Ward was certainly the victim of a terrible misfortune, but it is hard to believe that he suffered an actual injustice. He might well have complained that he was tried at all, but not—in spite of all the play that Mr. Kennedy makes with conflicting evidence and anomalies of procedure—that the result of his trial was an unjust one. After all, he was acquitted on all but two of the charges he was tried on, and on those two charges—living on the earnings of Miss Keeler and Miss Rice Davies—the defense offered no evidence but the prisoner’s, which even Mr. Kennedy finds, on this issue, impossible to believe.
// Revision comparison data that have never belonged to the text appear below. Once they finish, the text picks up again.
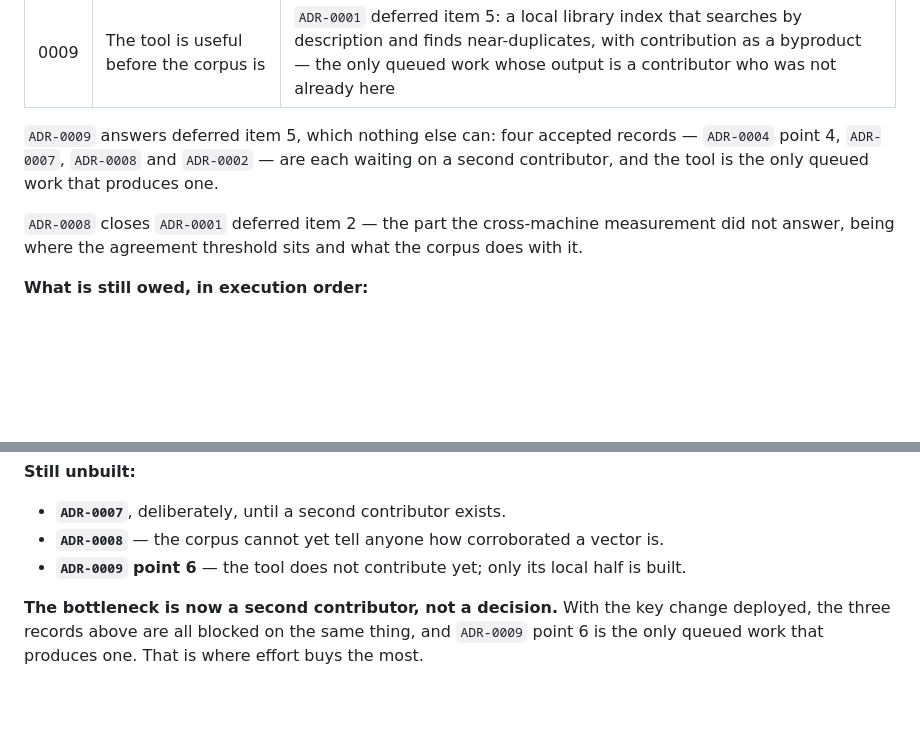
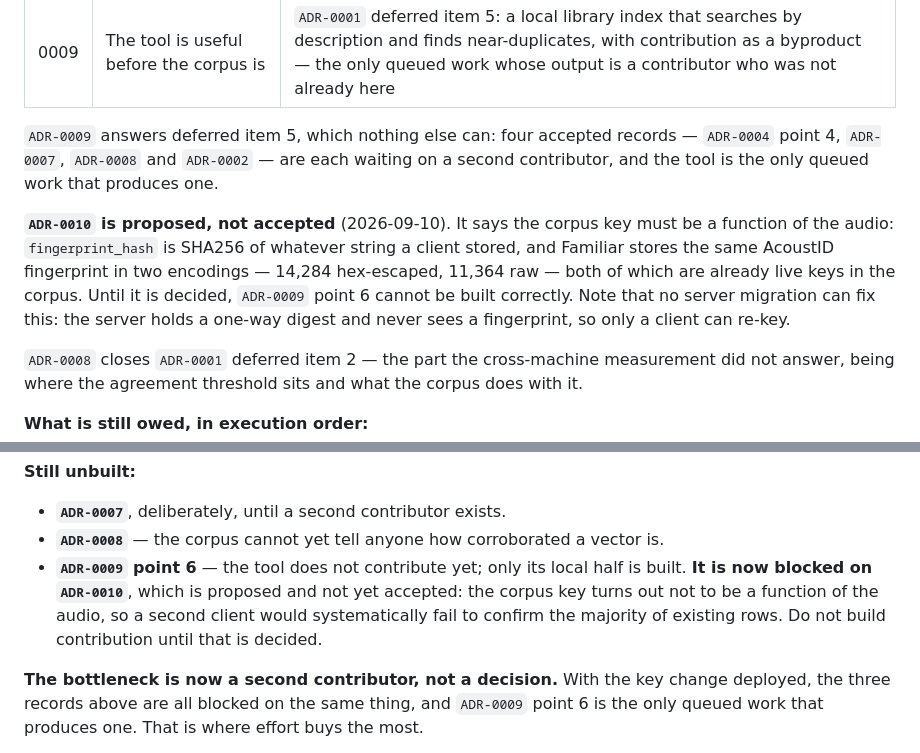
Before and after one commit to seethroughlab/clapback, a Markdown page: CLAUDE.md, 2 parts joined by grey strips. Rendered like a GitHub page; blank space fills up the shorter version.

```diff
--- a/CLAUDE.md
+++ b/CLAUDE.md
@@ -100,6 +100,13 @@ and what deferred item 5's tool will need a home beside. **`ADR-0005` and `ADR-0
 `ADR-0004` point 4, `ADR-0007`, `ADR-0008` and `ADR-0002` — are each waiting on a second contributor,
 and the tool is the only queued work that produces one.
 
+**`ADR-0010` is proposed, not accepted** (2026-09-10). It says the corpus key must be a function of
+the audio: `fingerprint_hash` is SHA256 of whatever string a client stored, and Familiar stores the
+same AcoustID fingerprint in two encodings — 14,284 hex-escaped, 11,364 raw — both of which are
+already live keys in the corpus. Until it is decided, `ADR-0009` point 6 cannot be built correctly.
+Note that no server migration can fix this: the server holds a one-way digest and never sees a
+fingerprint, so only a client can re-key.
+
 `ADR-0008` closes `ADR-0001` deferred item 2 — the part the cross-machine measurement did not answer,
 being where the agreement threshold sits and what the corpus does with it.
 
@@ -141,7 +148,10 @@ green timer is evidence the check ran, not evidence anyone would hear it.**
 
 - **`ADR-0007`**, deliberately, until a second contributor exists.
 - **`ADR-0008`** — the corpus cannot yet tell anyone how corroborated a vector is.
-- **`ADR-0009` point 6** — the tool does not contribute yet; only its local half is built.
+- **`ADR-0009` point 6** — the tool does not contribute yet; only its local half is built. **It is
+  now blocked on `ADR-0010`**, which is proposed and not yet accepted: the corpus key turns out not
+  to be a function of the audio, so a second client would systematically fail to confirm the
+  majority of existing rows. Do not build contribution until that is decided.
 
 **The bottleneck is now a second contributor, not a decision.** With the key change deployed, the
 three records above are all blocked on the same thing, and `ADR-0009` point 6 is the only queued
```
Also changed, not shown: docs/decisions/ADR-0009-the-tool-is-useful-before-the-corpus-is.md (+8 -0 lines), docs/decisions/ADR-0010-the-corpus-key-is-a-function-of-the-audio.md (added, +197 -0 lines).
Ward was obviously not above pocketing some of the earnings of his girls when he was hard up—after all, he himself provided for them generously—and in the circumstances of the case that was enough to justify a conviction.

But Ward was certainly not the kind of professional that the Sexual Offences Act was aimed at, the runner of a profitable call-girl racket; his object was not money, but sex for its own sake; the intimate glimpses given by Mr. Charlton leave no doubt of that. “Sex,” indeed, had so long and so deeply obsessed him that his palate had become jaded; hence the “vibro” the whippings, the nude parties, the “four-in-hands,” all of them well-attested variations that added a necessary spice to his every-day, or every-night, enjoyments.

But it was not for indulgences such as these that Ward was being tried, and the criminal element in his behavior, assuming it proved, was so trivial that one hopes that his sentence, if he had lived to receive it, would have been a light one—a possibility that adds a touch of irony to his suicide.

Why, then, was Ward put on his trial? Mr. Kennedy’s answer, and it is an answer very generally accepted, is that he was “a whipping-boy for the humiliations of the Government,” “the scape-goat of the Establishment”; that he suffered for the sins of the Society that he pandered to, the Society that deserted him in his hour of need.

That is an easy answer, and one very comforting to critics of “the Establishment,” but it does not quite make sense. For it presupposes a decision taken for political reasons and presumably at the highest level: the Cabinet (one is apparently asked to believe) decided to prosecute in order (to quote Mr. Kennedy) “to help restore the Government’s good name.” One can only say that if the Cabinet (or any other authoritative body) had the issue before it, and decided it on those grounds, they were guilty of a strange miscalculation; for it is hard to see how anybody’s face, least of all the Establishment’s, was to be saved by the washing in public of so much dirty linen, some of it marked with embroidered coronets. No: the true answer to the question appears from Lord Denning’s Report. The decision to investigate Ward’s activities was taken by the Commissioner of Police, and it was forced upon him by anonymous communications alleging that Ward was living on the immoral earnings of girls “and suggesting that he was being protected by his friends in high places.” The investigations so called for disclosed evidence which, to say the least, was (as events proved) adequate to secure a conviction. What would have been said of the authorities if in these circumstances they had failed to prosecute? Surely, that once more the Establishment had closed its ranks, that “Conservative circles” were shielding their protegé, and themselves, from the disclosures that would be bound to follow if he faced an indictment in open court. And who would have been the foremost to launch those charges? The very newspapers, the very politicians, who at the time were clamoring for an inquiry into the affair and now seek to saddle others with the blame for its results. If Ward was a victim of anything other than a concatenation of unfortunate coincidences, he was sacrificed not to the convenience of the Government but to the clamors of its critics, in Parliament and the press. His case is but one more example of the sacrifice of the private life of an individual in the supposed interests of the public; it was his peculiar misfortune that he forfeited not merely privacy but life itself.

This Issue

February 25, 1965